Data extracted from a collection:
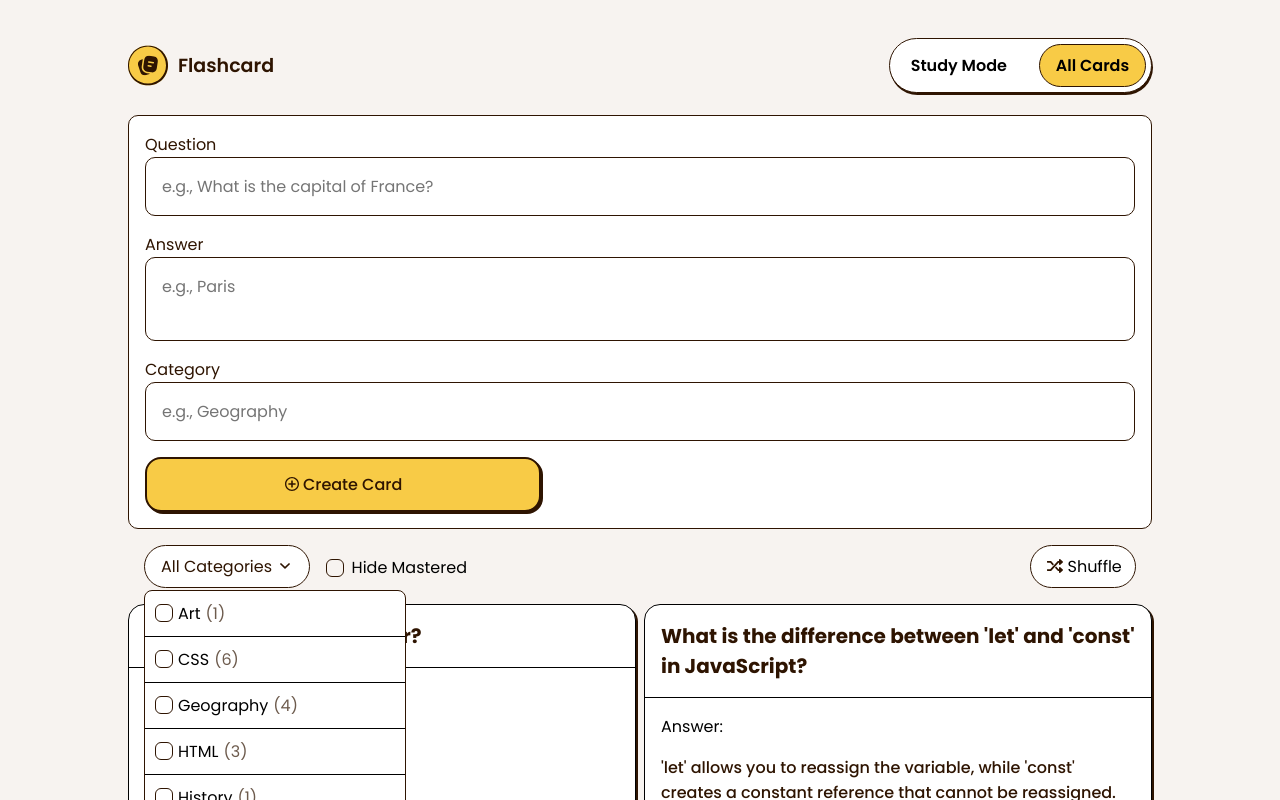
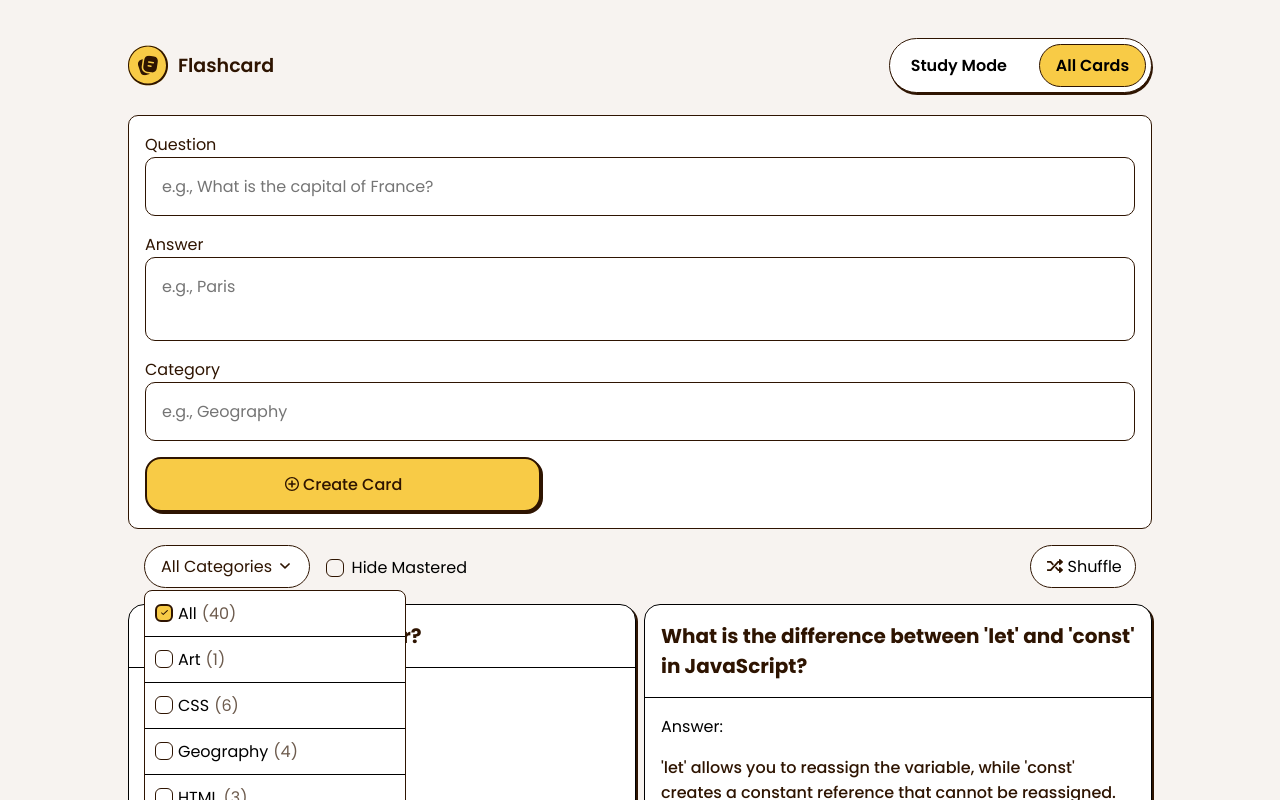
Before and after one commit to bengera/flashcard-app, a React (Vite) app: page / in a window 1280 px wide. Both pictures are taken after a click on the button "All Categories". Shown: the top 800 px of the page. Built offline with nearby package versions, Linux system fonts and the light colour scheme.

Commit message:
Add All checkbox to category dropdown

```diff
--- a/src/App.tsx
+++ b/src/App.tsx
@@ -58,6 +58,8 @@ const flashCardControlsProps = {
   uniqueCat,
   filterCategories,
   selectedCategories,
+  setSelectedCategories,
+  setShowCategories,
   cards,
 };
 
--- a/src/components/flashcardControls.tsx
+++ b/src/components/flashcardControls.tsx
@@ -9,7 +9,8 @@ export type FlashCardControlProps ={
     uniqueCat: string[]
     cards: Flashcard[]
     filterCategories: (category: string, checked: boolean) => void;
-    selectedCategories:string[]
+    selectedCategories: string[];
+    setSelectedCategories: React.Dispatch<React.SetStateAction<string[]>>;
 }
 
 export function FlashcardControls({
@@ -21,7 +22,9 @@ export function FlashcardControls({
     uniqueCat,
     cards,
     filterCategories,
-    selectedCategories
+    selectedCategories,
+    setSelectedCategories
+
 }: FlashCardControlProps){
     return (
       <>
@@ -51,6 +54,17 @@ export function FlashcardControls({
           {/* RENDERING CATEGORIES */}
           {showCategories ? (
             <div className="study__categories-dropdown">
+              <div className="category-item">
+              <input className="category-dropdown__checkbox" type="checkbox"
+              checked={selectedCategories.length === 0} // check all box when array is empty
+              onChange={() => {
+              setSelectedCategories([]);
+              }}/>
+
+
+              <p className="category-item__description">All</p>
+                    <p className="category-item__number">({cards.length})</p>
+              </div>
               {uniqueCat.map((item) => {
                 const count = cards.filter(
                   (card) => card.category === item
@@ -61,8 +75,9 @@ export function FlashcardControls({
                       type="checkbox"
                       className="category-dropdown__checkbox"
                       onChange={(e) => filterCategories(item, e.target.checked)}
-                      checked={selectedCategories.includes(item)}
+                      checked={selectedCategories.length !== 0 && selectedCategories.includes(item)}
                     />
+
                     <p className="category-item__description">{item}</p>
                     <p className="category-item__number">({count})</p>
                   </div>
--- a/src/components/study.tsx
+++ b/src/components/study.tsx
@@ -32,7 +32,7 @@ type StudyPanelProps = {
     selectedCategories: string[];
     setSelectedCategories: React.Dispatch<React.SetStateAction<string[]>>;
     showCategories: boolean;
-    setShowCategories: React.Dispatch<React.SetStateAction<boolean>>;
+    // setShowCategories: React.Dispatch<React.SetStateAction<boolean>>;
 
   };
 
```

◆ EXERCISE AIM ◆
Please reproduce the data above word for word, skipping all images.

◆ OUTPUT BELOW ◆
Before and after one commit to bengera/flashcard-app, a React (Vite) app: page / in a window 1280 px wide. Both pictures are taken after a click on the button "All Categories". Shown: the top 800 px of the page. Built offline with nearby package versions, Linux system fonts and the light colour scheme.

Commit message:
Add All checkbox to category dropdown

```diff
--- a/src/App.tsx
+++ b/src/App.tsx
@@ -58,6 +58,8 @@ const flashCardControlsProps = {
   uniqueCat,
   filterCategories,
   selectedCategories,
+  setSelectedCategories,
+  setShowCategories,
   cards,
 };
 
--- a/src/components/flashcardControls.tsx
+++ b/src/components/flashcardControls.tsx
@@ -9,7 +9,8 @@ export type FlashCardControlProps ={
     uniqueCat: string[]
     cards: Flashcard[]
     filterCategories: (category: string, checked: boolean) => void;
-    selectedCategories:string[]
+    selectedCategories: string[];
+    setSelectedCategories: React.Dispatch<React.SetStateAction<string[]>>;
 }
 
 export function FlashcardControls({
@@ -21,7 +22,9 @@ export function FlashcardControls({
     uniqueCat,
     cards,
     filterCategories,
-    selectedCategories
+    selectedCategories,
+    setSelectedCategories
+
 }: FlashCardControlProps){
     return (
       <>
@@ -51,6 +54,17 @@ export function FlashcardControls({
           {/* RENDERING CATEGORIES */}
           {showCategories ? (
             <div className="study__categories-dropdown">
+              <div className="category-item">
+              <input className="category-dropdown__checkbox" type="checkbox"
+              checked={selectedCategories.length === 0} // check all box when array is empty
+              onChange={() => {
+              setSelectedCategories([]);
+              }}/>
+
+
+              <p className="category-item__description">All</p>
+                    <p className="category-item__number">({cards.length})</p>
+              </div>
               {uniqueCat.map((item) => {
                 const count = cards.filter(
                   (card) => card.category === item
@@ -61,8 +75,9 @@ export function FlashcardControls({
                       type="checkbox"
                       className="category-dropdown__checkbox"
                       onChange={(e) => filterCategories(item, e.target.checked)}
-                      checked={selectedCategories.includes(item)}
+                      checked={selectedCategories.length !== 0 && selectedCategories.includes(item)}
                     />
+
                     <p className="category-item__description">{item}</p>
                     <p className="category-item__number">({count})</p>
                   </div>
--- a/src/components/study.tsx
+++ b/src/components/study.tsx
@@ -32,7 +32,7 @@ type StudyPanelProps = {
     selectedCategories: string[];
     setSelectedCategories: React.Dispatch<React.SetStateAction<string[]>>;
     showCategories: boolean;
-    setShowCategories: React.Dispatch<React.SetStateAction<boolean>>;
+    // setShowCategories: React.Dispatch<React.SetStateAction<boolean>>;
 
   };
 
```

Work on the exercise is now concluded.